Material for the task =>

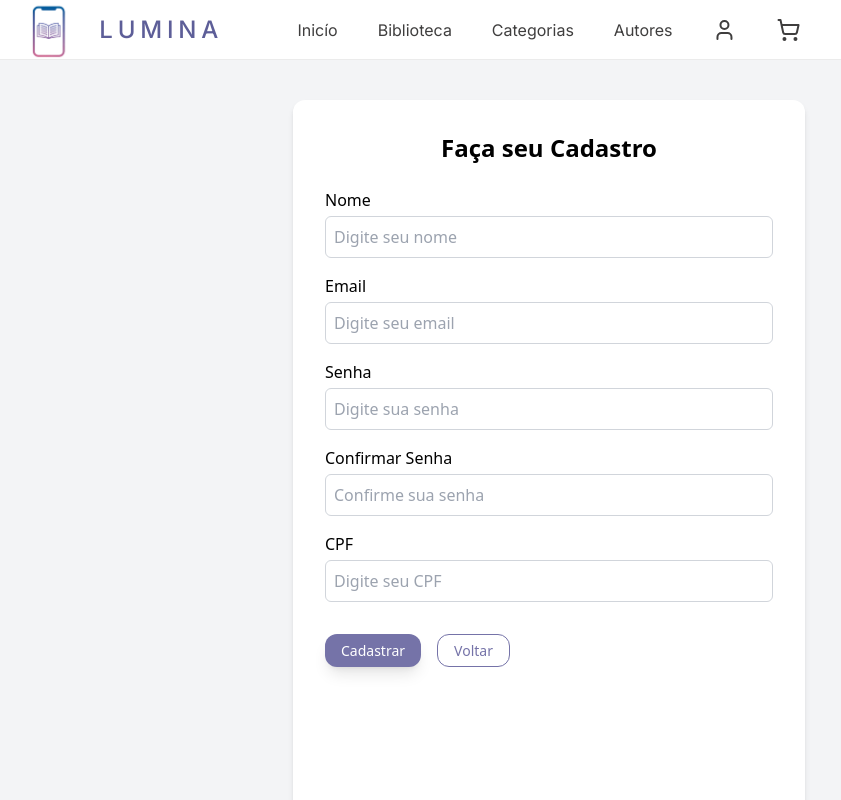
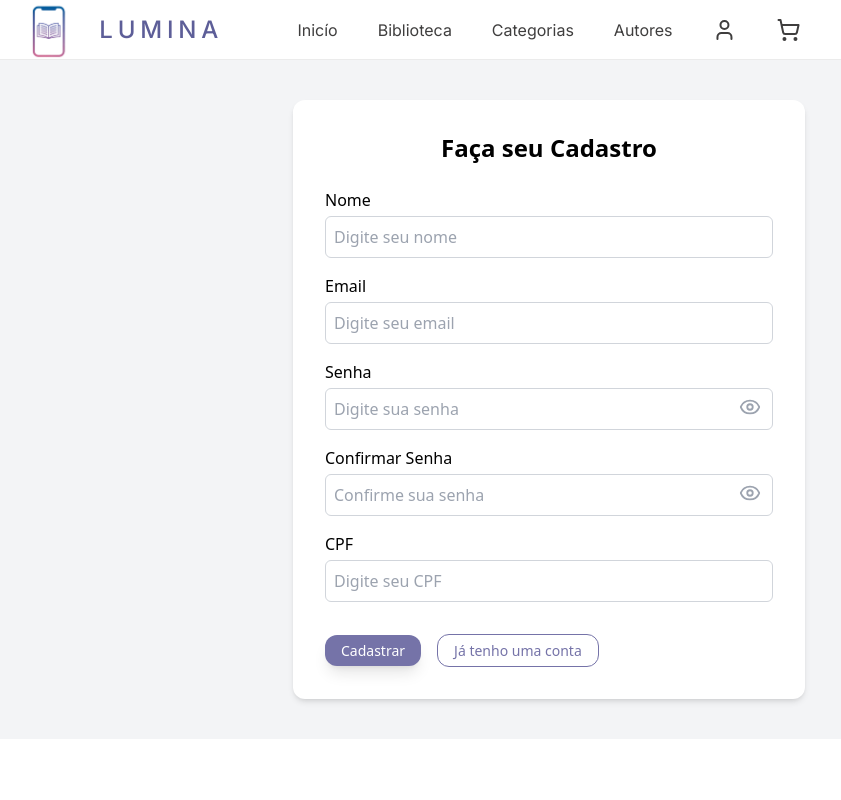
Before and after one commit to julia062006/Lumina_Frontend, a React (Create React App) app: page /cadastroUsuario in a window 1280 px wide. Shown: the top 800 px of the page, without its empty margins (91-932 px from the left). Built offline with nearby package versions, Linux system fonts and the light colour scheme.

Commit message:
Adicionando componente mostrar senha e redirecionamento para o login

```diff
--- a/src/componentes/Formulario.jsx
+++ b/src/componentes/Formulario.jsx
@@ -1,6 +1,6 @@
 function Formulario({ titulo, onSubmit, children }) {
   return (
-    <div className="flex justify-center min-h-screen bg-gray-100 py-10">
+    <div className="flex justify-center bg-gray-100 py-10">
 
       <div className="bg-white p-8 rounded-xl shadow-md w-full max-w-lg">
 
--- /dev/null
+++ b/src/componentes/InputSenha.jsx
@@ -0,0 +1,29 @@
+import { useState } from "react";
+import { Eye, EyeOff } from "lucide-react";
+import Input from "./Input";
+
+function InputSenha({ label, name, placeholder, register, error }) {
+    const [mostrar, setMostrar] = useState(false);
+
+    return (
+        <div className="relative">
+            <Input
+                label={label}
+                name={name}
+                type={mostrar ? "text" : "password"}
+                placeholder={placeholder}
+                register={register}
+                error={error}
+            />
+            <button
+                type="button"
+                onClick={() => setMostrar(!mostrar)}
+                className="absolute right-3 top-9 text-gray-400 hover:text-gray-600"
+            >
+                {mostrar ? <EyeOff size={22} /> : <Eye size={22} />}
+            </button>
+        </div>
+    );
+}
+
+export default InputSenha;
--- a/src/paginas/CadastroUsuario.jsx
+++ b/src/paginas/CadastroUsuario.jsx
@@ -4,6 +4,7 @@ import { BotaoPrimario, BotaoSecundario } from "../componentes/Botao";
 import Input from "../componentes/Input";
 import Formulario from "../componentes/Formulario";
 import { useNavigate } from "react-router-dom";
+import InputSenha from "../componentes/InputSenha";
 
 
 function CadastroUsuario() {
@@ -21,6 +22,7 @@ function CadastroUsuario() {
 
             alert("Cadastro realizado com sucesso!");
             reset();
+            navigate("/entrar");
         } catch (erro) {
             console.log("Erro ao conectar com o servidor");
         }
@@ -69,7 +71,7 @@ function CadastroUsuario() {
                     error={errors.email}
                 />
 
-                <Input
+                <InputSenha
                     label="Senha"
                     name="senha"
                     type="password"
@@ -83,7 +85,7 @@ function CadastroUsuario() {
                     error={errors.senha}
                 />
 
-                <Input
+                <InputSenha
                     label="Confirmar Senha"
                     name="confirmarSenha"
                     type="password"
@@ -113,14 +115,15 @@ function CadastroUsuario() {
                     error={errors.cpf}
                 />
 
-                <div className="flex gap-4 mt-4">
+                <div className="flex gap-4 mt-4 items-center">
                     <BotaoPrimario type="submit">
                         Cadastrar
                     </BotaoPrimario>
 
-                    <BotaoSecundario onClick={() => navigate("/")}>
-                        Voltar
+                    <BotaoSecundario onClick={() => navigate("/entrar")}>
+                        Já tenho uma conta
                     </BotaoSecundario>
+
                 </div>
 
             </Formulario>
--- a/src/paginas/Entrar.jsx
+++ b/src/paginas/Entrar.jsx
@@ -4,6 +4,7 @@ import { BotaoPrimario, BotaoSecundario } from "../componentes/Botao";
 import Input from "../componentes/Input";
 import Formulario from "../componentes/Formulario";
 import { loginUsuario } from "../services/api";
+import InputSenha from "../componentes/InputSenha";
 
 function Entrar() {
 
@@ -49,7 +50,7 @@ function Entrar() {
                     error={errors.email}
                 />
 
-                <Input
+                <InputSenha
                     label="Senha"
                     name="senha"
                     type="password"
```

What you have to do =>
Please copy the records above word for word, omitting every picture.

Output of the exercise =>
Before and after one commit to julia062006/Lumina_Frontend, a React (Create React App) app: page /cadastroUsuario in a window 1280 px wide. Shown: the top 800 px of the page, without its empty margins (91-932 px from the left). Built offline with nearby package versions, Linux system fonts and the light colour scheme.

Commit message:
Adicionando componente mostrar senha e redirecionamento para o login

```diff
--- a/src/componentes/Formulario.jsx
+++ b/src/componentes/Formulario.jsx
@@ -1,6 +1,6 @@
 function Formulario({ titulo, onSubmit, children }) {
   return (
-    <div className="flex justify-center min-h-screen bg-gray-100 py-10">
+    <div className="flex justify-center bg-gray-100 py-10">
 
       <div className="bg-white p-8 rounded-xl shadow-md w-full max-w-lg">
 
--- /dev/null
+++ b/src/componentes/InputSenha.jsx
@@ -0,0 +1,29 @@
+import { useState } from "react";
+import { Eye, EyeOff } from "lucide-react";
+import Input from "./Input";
+
+function InputSenha({ label, name, placeholder, register, error }) {
+    const [mostrar, setMostrar] = useState(false);
+
+    return (
+        <div className="relative">
+            <Input
+                label={label}
+                name={name}
+                type={mostrar ? "text" : "password"}
+                placeholder={placeholder}
+                register={register}
+                error={error}
+            />
+            <button
+                type="button"
+                onClick={() => setMostrar(!mostrar)}
+                className="absolute right-3 top-9 text-gray-400 hover:text-gray-600"
+            >
+                {mostrar ? <EyeOff size={22} /> : <Eye size={22} />}
+            </button>
+        </div>
+    );
+}
+
+export default InputSenha;
--- a/src/paginas/CadastroUsuario.jsx
+++ b/src/paginas/CadastroUsuario.jsx
@@ -4,6 +4,7 @@ import { BotaoPrimario, BotaoSecundario } from "../componentes/Botao";
 import Input from "../componentes/Input";
 import Formulario from "../componentes/Formulario";
 import { useNavigate } from "react-router-dom";
+import InputSenha from "../componentes/InputSenha";
 
 
 function CadastroUsuario() {
@@ -21,6 +22,7 @@ function CadastroUsuario() {
 
             alert("Cadastro realizado com sucesso!");
             reset();
+            navigate("/entrar");
         } catch (erro) {
             console.log("Erro ao conectar com o servidor");
         }
@@ -69,7 +71,7 @@ function CadastroUsuario() {
                     error={errors.email}
                 />
 
-                <Input
+                <InputSenha
                     label="Senha"
                     name="senha"
                     type="password"
@@ -83,7 +85,7 @@ function CadastroUsuario() {
                     error={errors.senha}
                 />
 
-                <Input
+                <InputSenha
                     label="Confirmar Senha"
                     name="confirmarSenha"
                     type="password"
@@ -113,14 +115,15 @@ function CadastroUsuario() {
                     error={errors.cpf}
                 />
 
-                <div className="flex gap-4 mt-4">
+                <div className="flex gap-4 mt-4 items-center">
                     <BotaoPrimario type="submit">
                         Cadastrar
                     </BotaoPrimario>
 
-                    <BotaoSecundario onClick={() => navigate("/")}>
-                        Voltar
+                    <BotaoSecundario onClick={() => navigate("/entrar")}>
+                        Já tenho uma conta
                     </BotaoSecundario>
+
                 </div>
 
             </Formulario>
--- a/src/paginas/Entrar.jsx
+++ b/src/paginas/Entrar.jsx
@@ -4,6 +4,7 @@ import { BotaoPrimario, BotaoSecundario } from "../componentes/Botao";
 import Input from "../componentes/Input";
 import Formulario from "../componentes/Formulario";
 import { loginUsuario } from "../services/api";
+import InputSenha from "../componentes/InputSenha";
 
 function Entrar() {
 
@@ -49,7 +50,7 @@ function Entrar() {
                     error={errors.email}
                 />
 
-                <Input
+                <InputSenha
                     label="Senha"
                     name="senha"
                     type="password"
```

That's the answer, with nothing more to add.